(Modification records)
┄┄┄┄┄┄

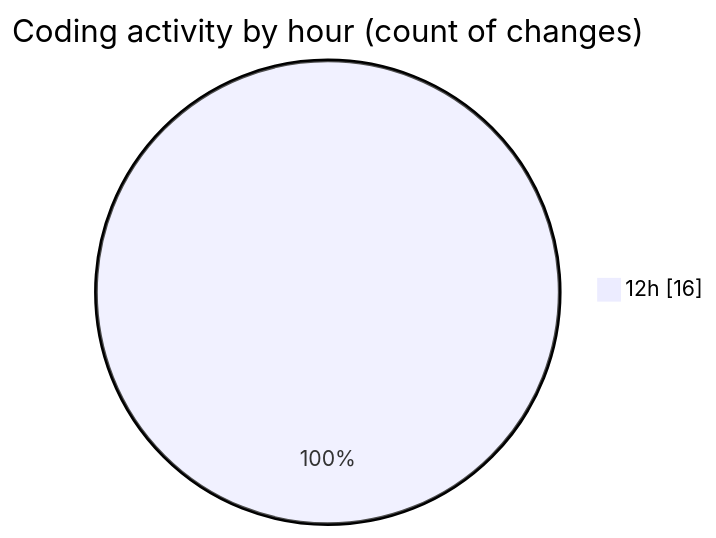
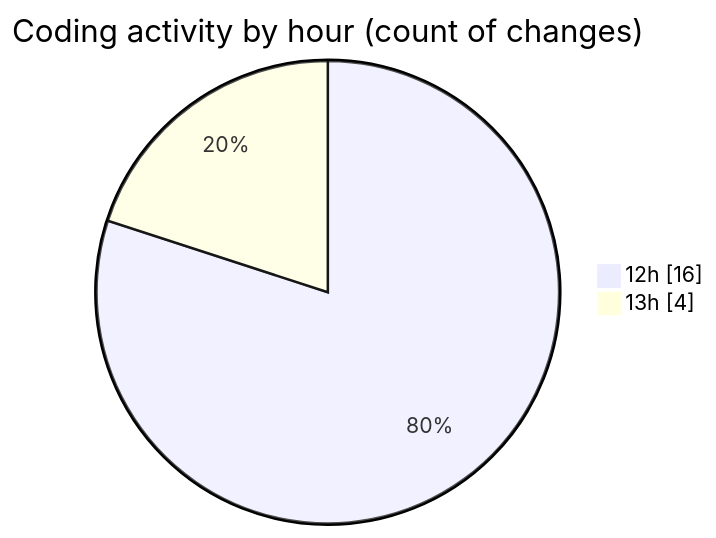
One commit to nxtqubesakshisongat/code-tracking changed the second of 2 diagrams in 2025-11-17/argos/README.md. Above: the diagram before and after it, drawn with Mermaid. The commit also changed other lines of this file and 1 other file, not shown here.

````diff
--- a/2025-11-17/argos/README.md
+++ b/2025-11-17/argos/README.md
@@ -28,5 +28,6 @@
 ```mermaid
 pie showData
 title Coding activity by hour (count of changes)
 "12h" : 16
+"13h" : 4
 ```
````
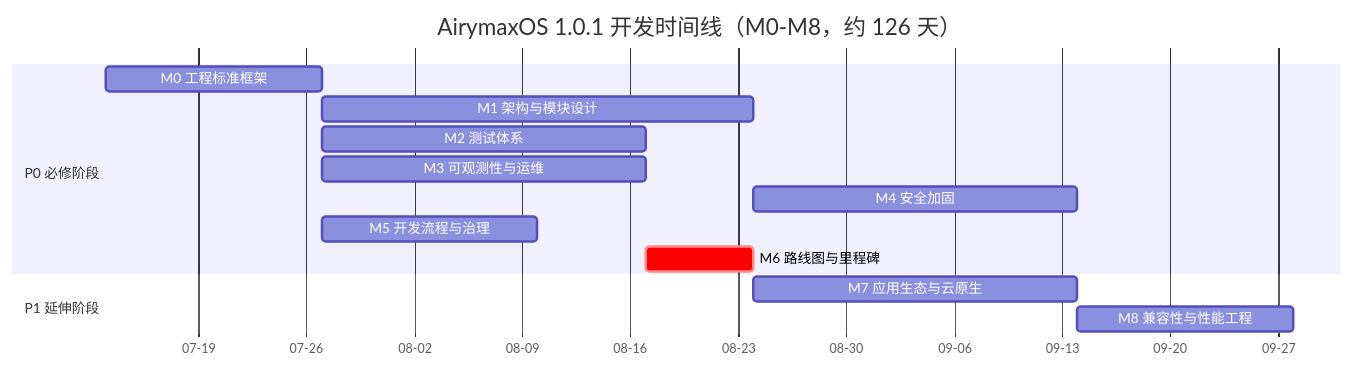
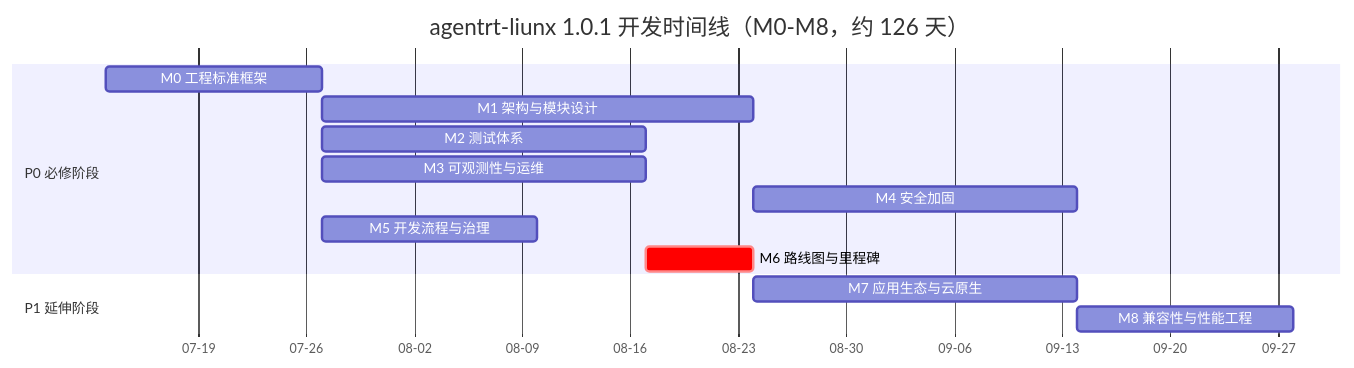
Before and after one commit to openairymax/docs: the first of 2 diagrams in AirymaxAgentOS/130-roadmap/02-milestones-and-timeline.md, drawn with Mermaid. The commit also changed other lines of this file and 99 other files, not shown here.

````diff
--- a/AirymaxAgentOS/130-roadmap/02-milestones-and-timeline.md
+++ b/AirymaxAgentOS/130-roadmap/02-milestones-and-timeline.md
@@ -43,19 +43,19 @@
 ```mermaid
 gantt
-    title AirymaxOS 1.0.1 开发时间线（M0-M8，约 126 天）
+    title agentrt-liunx 1.0.1 开发时间线（M0-M8，约 126 天）
     dateFormat YYYY-MM-DD
     axisFormat %m-%d
 
     section P0 必修阶段
     M0 工程标准框架        :m0, 2026-07-13, 14d
     M1 架构与模块设计       :m1, 2026-07-27, 28d
     M2 测试体系             :m2, after m0, 21d
     M3 可观测性与运维        :m3, after m0, 21d
     M4 安全加固             :m4, after m1, 21d
     M5 开发流程与治理        :m5, after m0, 14d
     M6 路线图与里程碑        :crit, m6, after m2, 7d
 
     section P1 延伸阶段
     M7 应用生态与云原生      :m7, after m6, 21d
     M8 兼容性与性能工程      :m8, after m7, 14d
 ```
````
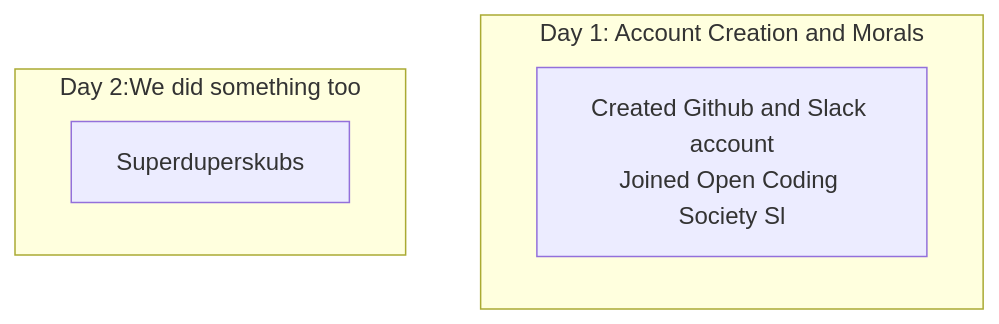
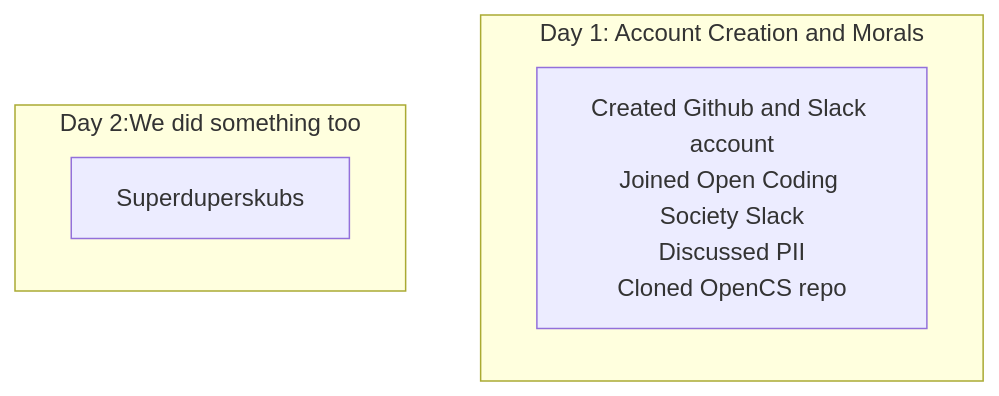
One commit to rsharma5128/student changed the second of 2 diagrams in _posts/Foundation/B-tools_and_equipment/2025-11-21-tools_quest.md. Above: the diagram before and after it, drawn with Mermaid.

Commit message:
adding lines to day 1

````diff
--- a/_posts/Foundation/B-tools_and_equipment/2025-11-21-tools_quest.md
+++ b/_posts/Foundation/B-tools_and_equipment/2025-11-21-tools_quest.md
@@ -59,9 +59,9 @@
 ```mermaid
 flowchart TD
     subgraph Day_1[Day 1: Account Creation and Morals]
-        A[Created Github and Slack account<br/>Joined Open Coding Society Sl]:::dayuno
+        A[Created Github and Slack account<br/>Joined Open Coding Society Slack<br/>Discussed PII<br/>Cloned OpenCS repo]:::dayuno
 end
     subgraph Day_2[Day 2:We did something too]
         B[Superduperskubs]:::daydos
 end
 ```
````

┄┄┄┄┄┄

Only the last part of the records is wanted. Repeat it exactly, beginning at the line containing "subgraph Day_1[Day 1: Account" and ending at the final line.

TASK SOLUTION:
     subgraph Day_1[Day 1: Account Creation and Morals]
-        A[Created Github and Slack account<br/>Joined Open Coding Society Sl]:::dayuno
+        A[Created Github and Slack account<br/>Joined Open Coding Society Slack<br/>Discussed PII<br/>Cloned OpenCS repo]:::dayuno
 end
     subgraph Day_2[Day 2:We did something too]
         B[Superduperskubs]:::daydos
 end
 ```
````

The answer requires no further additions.